The first critical step in application design is the choice of the database. Conventionally, the choice was simple, for all the options were relational databases (RDBMS) and they provided a consistent interface (SQL) that was platform independent.
However RDBMS technology is not capable of handling large volume or variety of data. The emergence of big data technologies has thrown up a plethora of options for non-relational database models that provide efficient storage, retrieval and manipulation of large volume of data and with different data models.
Databases can be categorized based on the data model and the compromise of CAP - ie Consistency, Availability and Partition Tolerance that they implement.
There are several different data models that database engines now provide. The following are the most widely known models:

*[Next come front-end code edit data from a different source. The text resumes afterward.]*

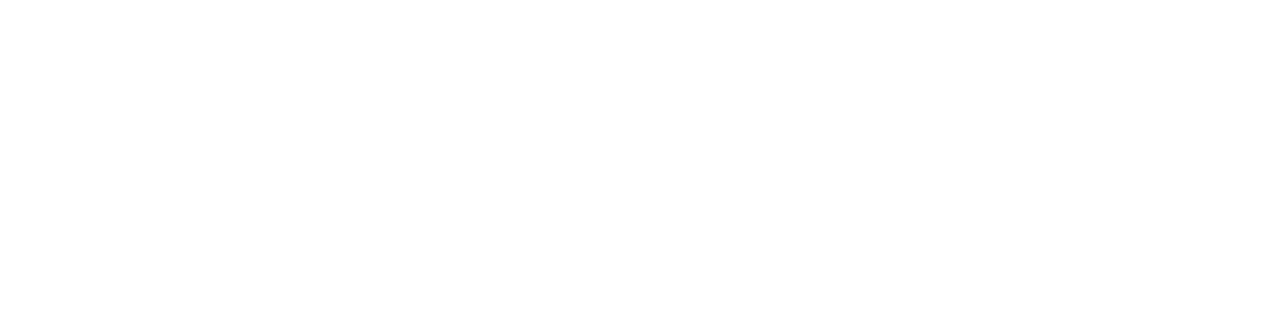
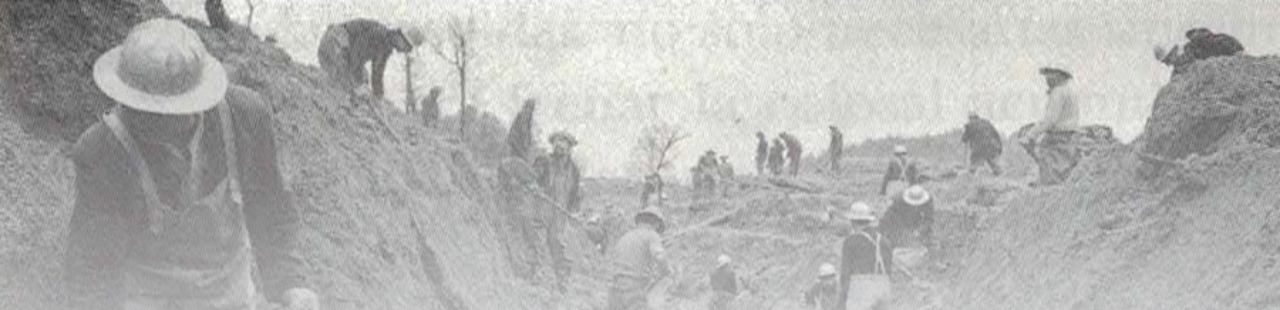
Before and after one commit to Infografia-Digital/info-digital-15, a plain HTML site: page index.html in a window 1280 px wide. Shown: the top 310 px of the page. Drawn offline with nearby package versions, Linux system fonts and the light colour scheme.

Commit message:
Update index.html

```diff
--- a/index.html
+++ b/index.html
@@ -34,7 +34,7 @@
 
         header {
             padding-top: 40vh;
-            background: linear-gradient(rgba(255,255,255,0), var(--bs-body-bg)), url(grafica/fondo-1.jpg);
+            background: linear-gradient(rgba(255,255,255,0), var(--bs-body-bg)), url(img/fondo-1.jpg);
             background-position: center top;
             background-repeat: no-repeat;
             background-size: cover;
```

The CAP theorem proves that of the three attributes of Consistency, Availability and Partition Tolerance, any database can only provide two attributes. Each database therefore can only provide two of these attributes.
For more information about how different engines work out the CAP compromise, see the following link: http://blog.nahurst.com/visual-guide-to-nosql-systems

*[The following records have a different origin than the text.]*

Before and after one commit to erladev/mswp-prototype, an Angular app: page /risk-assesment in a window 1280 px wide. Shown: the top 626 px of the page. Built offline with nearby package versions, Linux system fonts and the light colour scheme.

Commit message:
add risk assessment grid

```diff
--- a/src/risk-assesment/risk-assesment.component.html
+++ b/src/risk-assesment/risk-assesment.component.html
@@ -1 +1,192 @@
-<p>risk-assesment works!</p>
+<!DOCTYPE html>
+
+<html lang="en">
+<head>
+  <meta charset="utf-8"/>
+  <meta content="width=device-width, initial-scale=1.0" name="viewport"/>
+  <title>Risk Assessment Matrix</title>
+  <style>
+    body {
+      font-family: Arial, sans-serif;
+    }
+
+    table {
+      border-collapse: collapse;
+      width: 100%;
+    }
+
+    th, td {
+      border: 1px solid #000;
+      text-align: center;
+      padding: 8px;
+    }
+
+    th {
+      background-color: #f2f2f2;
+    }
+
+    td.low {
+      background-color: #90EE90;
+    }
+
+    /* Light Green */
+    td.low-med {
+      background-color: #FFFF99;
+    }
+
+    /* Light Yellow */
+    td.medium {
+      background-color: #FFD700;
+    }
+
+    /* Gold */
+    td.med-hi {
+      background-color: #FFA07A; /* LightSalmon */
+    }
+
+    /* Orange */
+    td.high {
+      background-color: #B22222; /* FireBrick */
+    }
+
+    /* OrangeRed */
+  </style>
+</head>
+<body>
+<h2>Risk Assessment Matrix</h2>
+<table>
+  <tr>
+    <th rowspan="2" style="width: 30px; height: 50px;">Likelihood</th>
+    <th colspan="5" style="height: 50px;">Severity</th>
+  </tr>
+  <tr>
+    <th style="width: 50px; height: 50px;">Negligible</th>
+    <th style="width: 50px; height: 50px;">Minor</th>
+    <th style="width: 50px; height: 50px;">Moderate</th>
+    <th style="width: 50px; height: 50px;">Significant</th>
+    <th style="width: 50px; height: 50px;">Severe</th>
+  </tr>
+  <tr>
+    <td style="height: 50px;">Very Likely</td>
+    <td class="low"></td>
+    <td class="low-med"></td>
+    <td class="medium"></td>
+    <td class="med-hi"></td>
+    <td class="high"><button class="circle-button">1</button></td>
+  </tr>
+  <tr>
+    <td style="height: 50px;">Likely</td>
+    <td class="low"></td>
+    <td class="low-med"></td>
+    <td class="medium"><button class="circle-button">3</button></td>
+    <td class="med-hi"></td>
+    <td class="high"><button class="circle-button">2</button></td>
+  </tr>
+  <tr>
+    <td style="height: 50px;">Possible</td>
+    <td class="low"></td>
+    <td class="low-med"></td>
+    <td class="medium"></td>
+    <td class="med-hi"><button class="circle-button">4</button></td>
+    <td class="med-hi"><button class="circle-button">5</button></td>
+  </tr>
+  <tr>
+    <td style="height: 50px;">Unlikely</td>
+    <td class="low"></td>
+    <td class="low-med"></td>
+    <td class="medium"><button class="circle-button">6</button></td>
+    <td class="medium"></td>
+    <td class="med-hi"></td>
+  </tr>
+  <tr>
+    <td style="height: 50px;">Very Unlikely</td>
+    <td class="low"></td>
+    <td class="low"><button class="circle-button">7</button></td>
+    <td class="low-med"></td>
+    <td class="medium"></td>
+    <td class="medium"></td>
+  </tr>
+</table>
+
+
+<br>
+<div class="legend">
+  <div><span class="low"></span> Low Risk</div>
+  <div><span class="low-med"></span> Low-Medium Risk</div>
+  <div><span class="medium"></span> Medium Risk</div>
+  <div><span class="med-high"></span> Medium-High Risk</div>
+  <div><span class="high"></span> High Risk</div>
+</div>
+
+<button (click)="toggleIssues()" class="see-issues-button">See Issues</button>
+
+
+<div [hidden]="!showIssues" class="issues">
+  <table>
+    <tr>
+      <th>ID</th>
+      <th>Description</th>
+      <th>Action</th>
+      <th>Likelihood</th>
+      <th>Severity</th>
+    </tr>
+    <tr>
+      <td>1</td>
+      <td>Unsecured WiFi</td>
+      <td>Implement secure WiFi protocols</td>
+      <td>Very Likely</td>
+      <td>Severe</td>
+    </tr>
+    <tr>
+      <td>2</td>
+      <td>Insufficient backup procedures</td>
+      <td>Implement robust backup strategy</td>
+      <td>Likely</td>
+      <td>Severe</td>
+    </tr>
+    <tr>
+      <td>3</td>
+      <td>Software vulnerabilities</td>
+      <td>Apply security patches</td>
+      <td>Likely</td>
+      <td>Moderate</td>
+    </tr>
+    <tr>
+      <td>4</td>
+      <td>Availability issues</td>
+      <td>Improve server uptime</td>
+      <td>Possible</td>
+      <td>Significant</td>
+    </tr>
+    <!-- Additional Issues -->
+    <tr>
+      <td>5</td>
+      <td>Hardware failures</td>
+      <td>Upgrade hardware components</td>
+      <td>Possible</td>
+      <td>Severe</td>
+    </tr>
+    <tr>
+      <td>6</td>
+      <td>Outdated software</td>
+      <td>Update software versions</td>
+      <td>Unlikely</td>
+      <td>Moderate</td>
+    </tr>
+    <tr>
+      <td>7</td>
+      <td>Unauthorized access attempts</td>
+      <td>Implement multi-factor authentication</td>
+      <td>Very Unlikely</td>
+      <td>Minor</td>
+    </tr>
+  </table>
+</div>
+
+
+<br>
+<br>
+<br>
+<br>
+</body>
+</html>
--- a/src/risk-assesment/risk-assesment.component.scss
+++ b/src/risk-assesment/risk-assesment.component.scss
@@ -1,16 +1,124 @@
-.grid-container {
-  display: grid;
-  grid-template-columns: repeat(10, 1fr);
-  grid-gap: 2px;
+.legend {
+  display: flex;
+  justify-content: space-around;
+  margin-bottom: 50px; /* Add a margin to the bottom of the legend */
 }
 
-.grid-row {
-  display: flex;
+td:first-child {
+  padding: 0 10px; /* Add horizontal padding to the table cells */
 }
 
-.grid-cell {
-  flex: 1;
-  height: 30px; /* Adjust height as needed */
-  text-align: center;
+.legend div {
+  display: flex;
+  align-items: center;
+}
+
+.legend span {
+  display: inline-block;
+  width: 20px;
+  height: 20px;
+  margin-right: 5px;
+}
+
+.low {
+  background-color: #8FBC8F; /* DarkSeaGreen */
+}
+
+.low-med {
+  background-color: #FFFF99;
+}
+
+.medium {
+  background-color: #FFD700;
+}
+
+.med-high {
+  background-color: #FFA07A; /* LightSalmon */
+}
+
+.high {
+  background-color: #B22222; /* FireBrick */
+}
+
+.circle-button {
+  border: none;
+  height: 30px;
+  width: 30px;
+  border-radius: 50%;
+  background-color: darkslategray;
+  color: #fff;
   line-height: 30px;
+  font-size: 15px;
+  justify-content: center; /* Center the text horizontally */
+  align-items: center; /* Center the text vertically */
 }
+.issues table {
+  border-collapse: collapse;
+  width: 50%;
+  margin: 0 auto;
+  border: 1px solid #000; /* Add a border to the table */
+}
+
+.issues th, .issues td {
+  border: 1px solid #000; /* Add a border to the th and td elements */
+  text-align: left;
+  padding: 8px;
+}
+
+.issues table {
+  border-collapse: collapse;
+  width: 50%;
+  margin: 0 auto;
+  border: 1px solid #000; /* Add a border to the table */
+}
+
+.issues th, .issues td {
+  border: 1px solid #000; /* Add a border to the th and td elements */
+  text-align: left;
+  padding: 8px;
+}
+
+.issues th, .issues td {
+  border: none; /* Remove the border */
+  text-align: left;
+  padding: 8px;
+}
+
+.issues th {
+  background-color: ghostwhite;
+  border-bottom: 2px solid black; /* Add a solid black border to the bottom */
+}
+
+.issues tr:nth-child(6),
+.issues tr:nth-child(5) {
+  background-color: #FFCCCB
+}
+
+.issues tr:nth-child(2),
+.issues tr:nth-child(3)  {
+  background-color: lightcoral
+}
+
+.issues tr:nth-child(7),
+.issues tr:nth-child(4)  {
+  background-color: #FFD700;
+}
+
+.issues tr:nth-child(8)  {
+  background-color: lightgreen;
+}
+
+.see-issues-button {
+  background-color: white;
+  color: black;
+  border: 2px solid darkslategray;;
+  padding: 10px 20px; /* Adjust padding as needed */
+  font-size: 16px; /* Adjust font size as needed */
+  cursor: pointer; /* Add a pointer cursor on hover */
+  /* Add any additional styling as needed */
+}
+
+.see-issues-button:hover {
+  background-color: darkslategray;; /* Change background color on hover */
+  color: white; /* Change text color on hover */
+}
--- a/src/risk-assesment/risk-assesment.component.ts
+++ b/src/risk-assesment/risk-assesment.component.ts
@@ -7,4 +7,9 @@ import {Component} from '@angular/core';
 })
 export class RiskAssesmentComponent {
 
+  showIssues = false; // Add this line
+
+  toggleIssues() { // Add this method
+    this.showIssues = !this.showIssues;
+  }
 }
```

Considering the above two attributes that various database engines provide, we often come across applications which require to handle more than one data model and with different CAP combinations.

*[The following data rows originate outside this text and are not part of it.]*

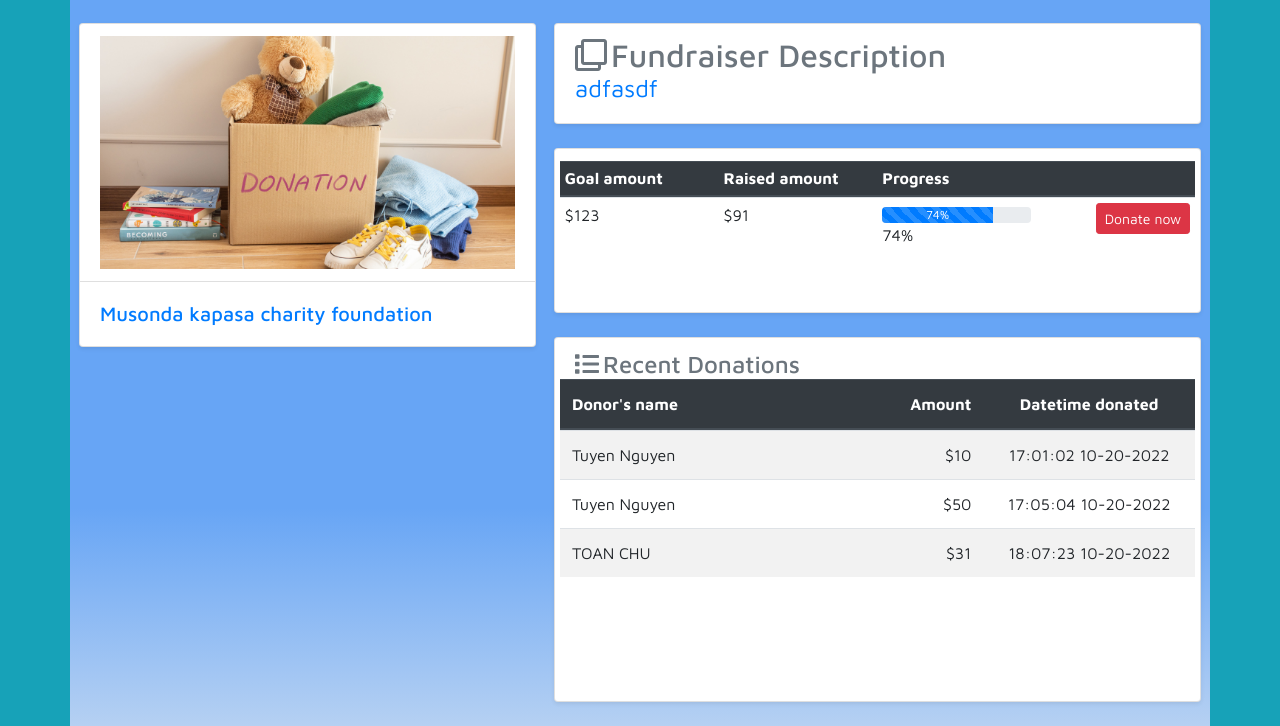
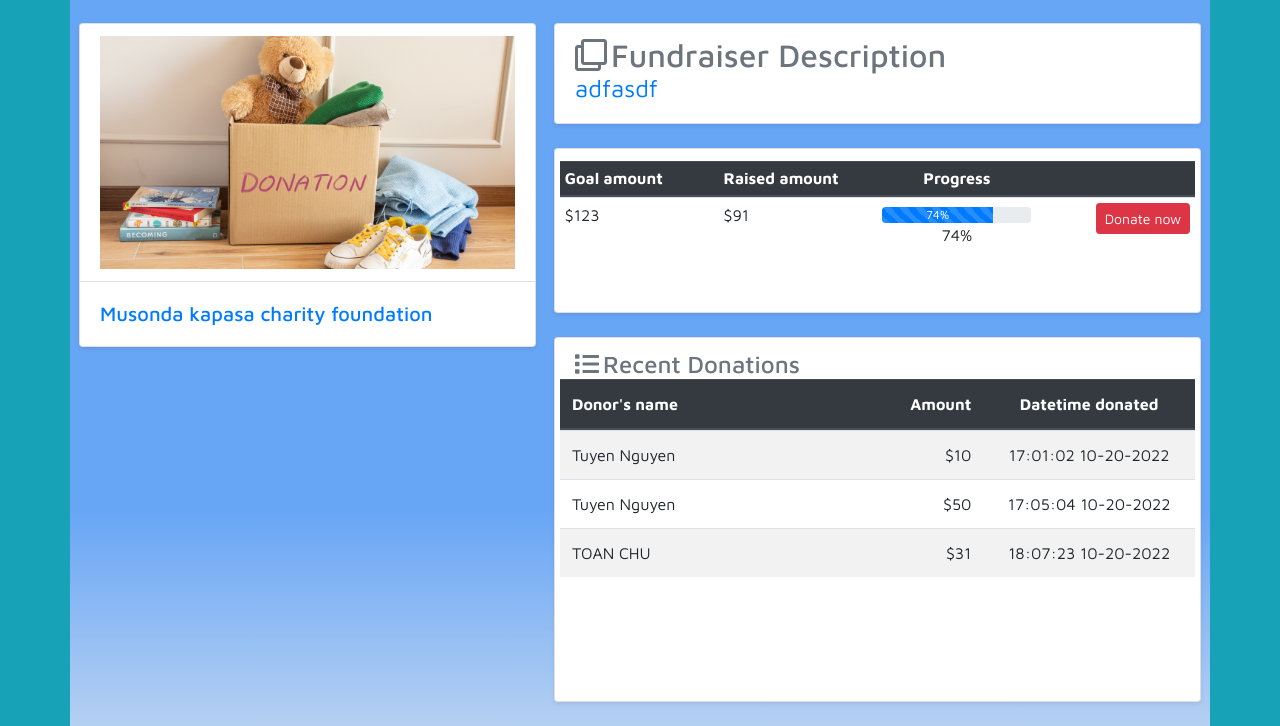
Before and after one commit to tdctkz/CS451R, a Flask app: page /fundraiser/1 in a window 1280 px wide. Shown: the part 283-1009 px from the top of the page. Run offline with Flask 2, Linux system fonts and the light colour scheme; data comes from the database, SQL or seed files in the repository; some libraries are stand-ins or nearby versions.

Commit message:
Update fundraiser_page.html

```diff
--- a/templates/fundraiser_page.html
+++ b/templates/fundraiser_page.html
@@ -44,7 +44,7 @@
                             <tr class="row">
                                 <th class="col">Goal amount</th>
                                 <th class="col">Raised amount</th>
-                                <th class="col">Progress</th>
+                                <th class="col text-center">Progress</th>
                                 <th class="col"> </th>
                             </tr>
                         </thead>
@@ -52,7 +52,7 @@
                             <tr class="row">
                                 <td class="col">${{ current_fundraiser.fund_goal }}</td>
                                 <td class="col">${{ current_fundraiser.raised_amount }}</td>
-                                <td class="col">
+                                <td class="col text-center">
                                     <div class="progress mt-1">
                                         <div class="progress-bar progress-bar-striped" style="width: 0%"
                                             role=" progressbar" aria-valuemin="0" aria-valuemax="100">
```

Polyglot Persistence suggests that instead of attempting to compromise the capabilities of a single database engine, it is recommended to use more than one database engine to suit the nature of data that the application needs to handle.
Having handled these challenges in various applications, we have created Oodebe as a reusable platform for addressing these challenges by implementing the following: